## [Task goal]
Could you report every line from the entries that includes the word "border"?

## [Exercise input]
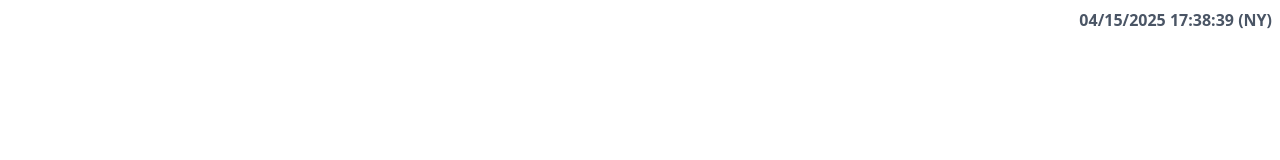
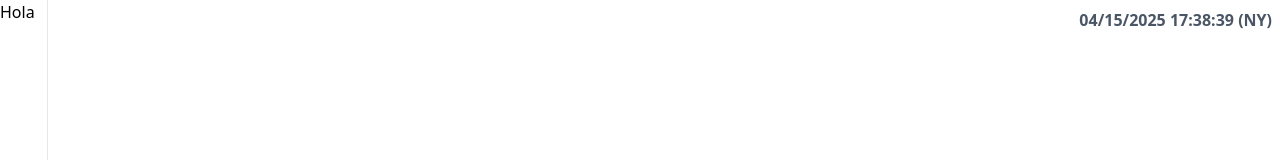
Before and after one commit to For-zenx/TradeSX, a SvelteKit app: page /trades in a window 1280 px wide. Shown: the top 160 px of the page. Built offline with nearby package versions, Linux system fonts and the light colour scheme.

Commit message:
add: sidebar

```diff
--- /dev/null
+++ b/src/lib/components/Sidebar.svelte
@@ -0,0 +1,6 @@
+<script lang="ts">
+</script>
+
+<div class="w-12 h-screen sticky top-0 border-r border-gray-200">
+    <div>Hola</div>
+</div>
--- a/src/routes/+layout.svelte
+++ b/src/routes/+layout.svelte
@@ -1,9 +1,23 @@
 <script lang="ts">
 	import '../app.css';
 	import Navbar from '$lib/components/Navbar.svelte';
+	import Sidebar from '$lib/components/Sidebar.svelte';
 
 	let { children } = $props();
-</script>
+  </script>
 
-<Navbar />
-{@render children()}
+  <div class="flex min-h-screen">
+	<!-- Sidebar -->
+	<Sidebar />
+
+	<!-- Contenido principal -->
+	<div class="flex-1 flex flex-col">
+	  <!-- Navbar fijo -->
+		<Navbar />
+
+	  <!-- Área de contenido desplazable -->
+	  <main class="flex-1 overflow-y-auto p-6">
+		{@render children()}
+	  </main>
+	</div>
+  </div>
```
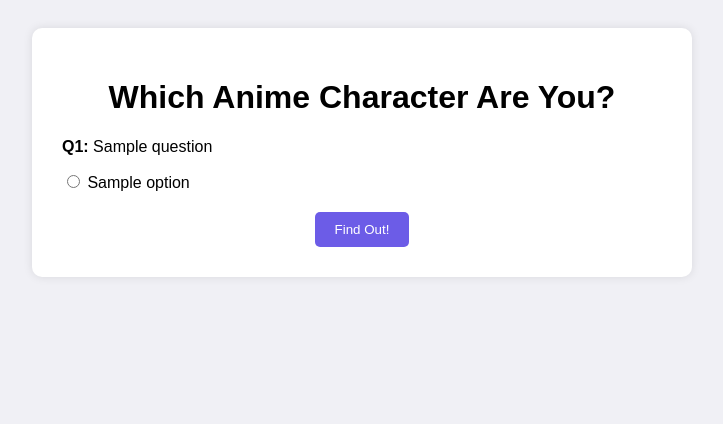
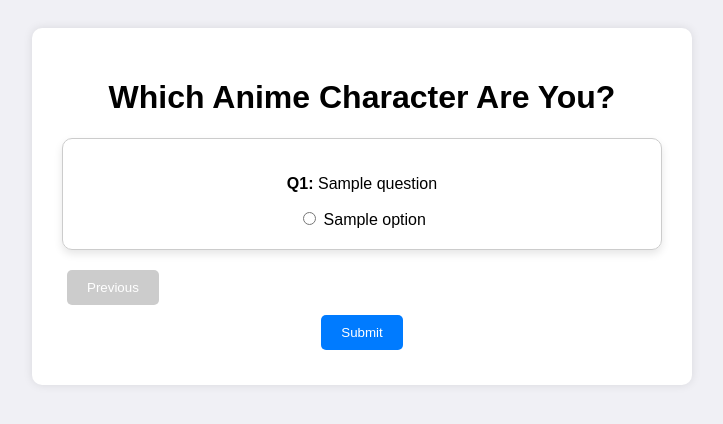
Before and after one commit to AnisHerdev/Anime_Guesser, a Flask app: template templates/quiz.html in a window 1280 px wide. Shown: the top 424 px of the page, without its empty margins (278-1001 px from the left). Run offline with Flask 3, Linux system fonts and the light colour scheme; the template is opened without the code that fills it: most values are stand-ins (such as "Sample title", 1, 10 or a date in 2020).

Commit message:
Added card functionality

```diff
--- a/app.py
+++ b/app.py
@@ -12,6 +12,8 @@ client = genai.Client(api_key=api_key)
 app = Flask(__name__)
 model = SentenceTransformer('all-MiniLM-L6-v2')
 
+questions = []
+options = []
 # Define anime characters and their traits
 characters = {
     "Naruto Uzumaki": "energetic, loyal, impulsive, never gives up",
@@ -22,69 +24,70 @@ characters = {
     "Eren Yeager": "angry, vengeful, passionate, rebellious"
 }
 
-# Use a pretrained chatbot model to generate questions and options
-
-response = client.models.generate_content(
-    model="gemini-2.0-flash",
-    contents=[
-        "Generate a list of personality quiz questions with four options each. "
-        "The output should be in the following format:\n"
-        "Question: <question text>\n"
-        "Options:\n"
-        "- <option 1>\n"
-        "- <option 2>\n"
-        "- <option 3>\n"
-        "- <option 4>\n"
-        "Repeat this structure for each question."
-    ]
-).text
-
-# Debugging: Print the raw response to verify its content
-print("Raw Response:", response)  # Debugging line to check the raw response
-
-# Parse the generated text into separate lists for questions and options
-questions = []
-options = []
-
-lines = response.split("\n")
-current_question = None
-current_options = []
-
-for line in lines:
-    line = line.strip()
-    if line.startswith("Question:"):
-        # Save the previous question and its options if any
-        if current_question and current_options:
-            questions.append(current_question)
-            options.append(current_options)
-        # Start a new question
-        current_question = line[len("Question:"):].strip()
-        current_options = []
-    elif line.startswith("-"):
-        # Add an option to the current question
-        current_options.append(line[1:].strip())
-
-# Add the last question and its options
-if current_question and current_options:
-    questions.append(current_question)
-    options.append(current_options)
-
-# Fallback: Check if questions and options are empty
-if not questions or not options:
-    print("Parsing failed. Please check the response format.")
-    questions = ["Sample Question 1", "Sample Question 2"]  # Fallback questions
-    options = [["Option A", "Option B", "Option C", "Option D"],  # Fallback options
-               ["Option 1", "Option 2", "Option 3", "Option 4"]]
-
-print("Questions:", questions)  # Debugging line to check extracted questions
-print("Options:", options)      # Debugging line to check extracted options
-
 @app.route('/')
 def index():
+    # Generate new questions and options
+    global questions, options
+    questions = []
+    options = []
+    response = client.models.generate_content(
+        model="gemini-2.0-flash",
+        contents=[
+            "Generate a list of personality quiz questions with four options each. "
+            "The output should be in the following format:\n"
+            "Question: <question text>\n"
+            "Options:\n"
+            "- <option 1>\n"
+            "- <option 2>\n"
+            "- <option 3>\n"
+            "- <option 4>\n"
+            "Repeat this structure for each question."
+        ]
+    ).text
+
+    # Debugging: Print the raw response to verify its content
+    # print("Raw Response:", response)
+
+    # Parse the generated text into separate lists for questions and option
+
+    lines = response.split("\n")
+    current_question = None
+    current_options = []
+
+    for line in lines:
+        line = line.strip()
+        if line.startswith("Question:"):
+            # Save the previous question and its options if any
+            if current_question and current_options:
+                questions.append(current_question)
+                options.append(current_options)
+            # Start a new question
+            current_question = line[len("Question:"):].strip()
+            current_options = []
+        elif line.startswith("-"):
+            # Add an option to the current question
+            current_options.append(line[1:].strip())
+
+    # Add the last question and its options
+    if current_question and current_options:
+        questions.append(current_question)
+        options.append(current_options)
+
+    # Fallback: Check if questions and options are empty
+    if not questions or not options:
+        print("Parsing failed. Please check the response format.")
+        questions = ["Sample Question 1", "Sample Question 2"]  # Fallback questions
+        options = [["Option A", "Option B", "Option C", "Option D"],  # Fallback options
+                   ["Option 1", "Option 2", "Option 3", "Option 4"]]
+
+    # print("Questions:", questions)  # Debugging line to check extracted questions
+    # print("Options:", options)      # Debugging line to check extracted options
+
     return render_template('quiz.html', questions=questions, options=options)
 
 @app.route('/submit', methods=['POST'])
 def submit():
+    global questions, options
     answers = [request.form.get(f'q{i}') for i in range(len(questions))]
     user_profile = ", ".join(answers)
     user_embedding = model.encode(user_profile, convert_to_tensor=True)
--- a/templates/quiz.html
+++ b/templates/quiz.html
@@ -4,13 +4,47 @@
     <meta charset="UTF-8">
     <title>Anime Personality Quiz</title>
     <link rel="stylesheet" href="{{ url_for('static', filename='style.css') }}">
+    <style>
+        .container {
+            max-width: 600px;
+            margin: 0 auto;
+            text-align: center;
+        }
+        .question-card {
+            display: none;
+            border: 1px solid #ccc;
+            border-radius: 10px;
+            padding: 20px;
+            box-shadow: 0 4px 8px rgba(0, 0, 0, 0.1);
+            margin-bottom: 20px;
+        }
+        .question-card.active {
+            display: block;
+        }
+        .navigation-buttons {
+            margin-top: 20px;
+        }
+        .navigation-buttons button {
+            padding: 10px 20px;
+            margin: 5px;
+            border: none;
+            border-radius: 5px;
+            background-color: #007BFF;
+            color: white;
+            cursor: pointer;
+        }
+        .navigation-buttons button:disabled {
+            background-color: #ccc;
+            cursor: not-allowed;
+        }
+    </style>
 </head>
 <body>
     <div class="container">
         <h1>Which Anime Character Are You?</h1>
-        <form action="/submit" method="post">
+        <form action="/submit" method="post" id="quiz-form">
             {% for i in range(questions|length) %}
-                <div class="question-block">
+                <div class="question-card" id="question-{{ i }}">
                     <p><strong>Q{{ i+1 }}:</strong> {{ questions[i] }}</p>
                     {% for opt in options[i] %}
                         <label>
@@ -20,8 +54,46 @@
                     {% endfor %}
                 </div>
             {% endfor %}
-            <button type="submit">Find Out!</button>
+            <div class="navigation-buttons">
+                <button type="button" id="prev-btn" onclick="prevQuestion()">Previous</button>
+                <button type="button" id="next-btn" onclick="nextQuestion()">Next</button>
+                <button type="submit" id="submit-btn" style="display: none;">Submit</button>
+            </div>
         </form>
     </div>
+    <script>
+        let currentQuestion = 0;
+        const totalQuestions = {{ questions|length }};
+        const questionCards = document.querySelectorAll('.question-card');
+        const prevBtn = document.getElementById('prev-btn');
+        const nextBtn = document.getElementById('next-btn');
+        const submitBtn = document.getElementById('submit-btn');
+
+        function showQuestion(index) {
+            questionCards.forEach((card, i) => {
+                card.classList.toggle('active', i === index);
+            });
+            prevBtn.disabled = index === 0;
+            nextBtn.style.display = index === totalQuestions - 1 ? 'none' : 'inline-block';
+            submitBtn.style.display = index === totalQuestions - 1 ? 'inline-block' : 'none';
+        }
+
+        function nextQuestion() {
+            if (currentQuestion < totalQuestions - 1) {
+                currentQuestion++;
+                showQuestion(currentQuestion);
+            }
+        }
+
+        function prevQuestion() {
+            if (currentQuestion > 0) {
+                currentQuestion--;
+                showQuestion(currentQuestion);
+            }
+        }
+
+        // Initialize the first question
+        showQuestion(currentQuestion);
+    </script>
 </body>
 </html>
```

## [Written response]
+<div class="w-12 h-screen sticky top-0 border-r border-gray-200">
+            border: 1px solid #ccc;
+            border-radius: 10px;
+            border: none;
+            border-radius: 5px;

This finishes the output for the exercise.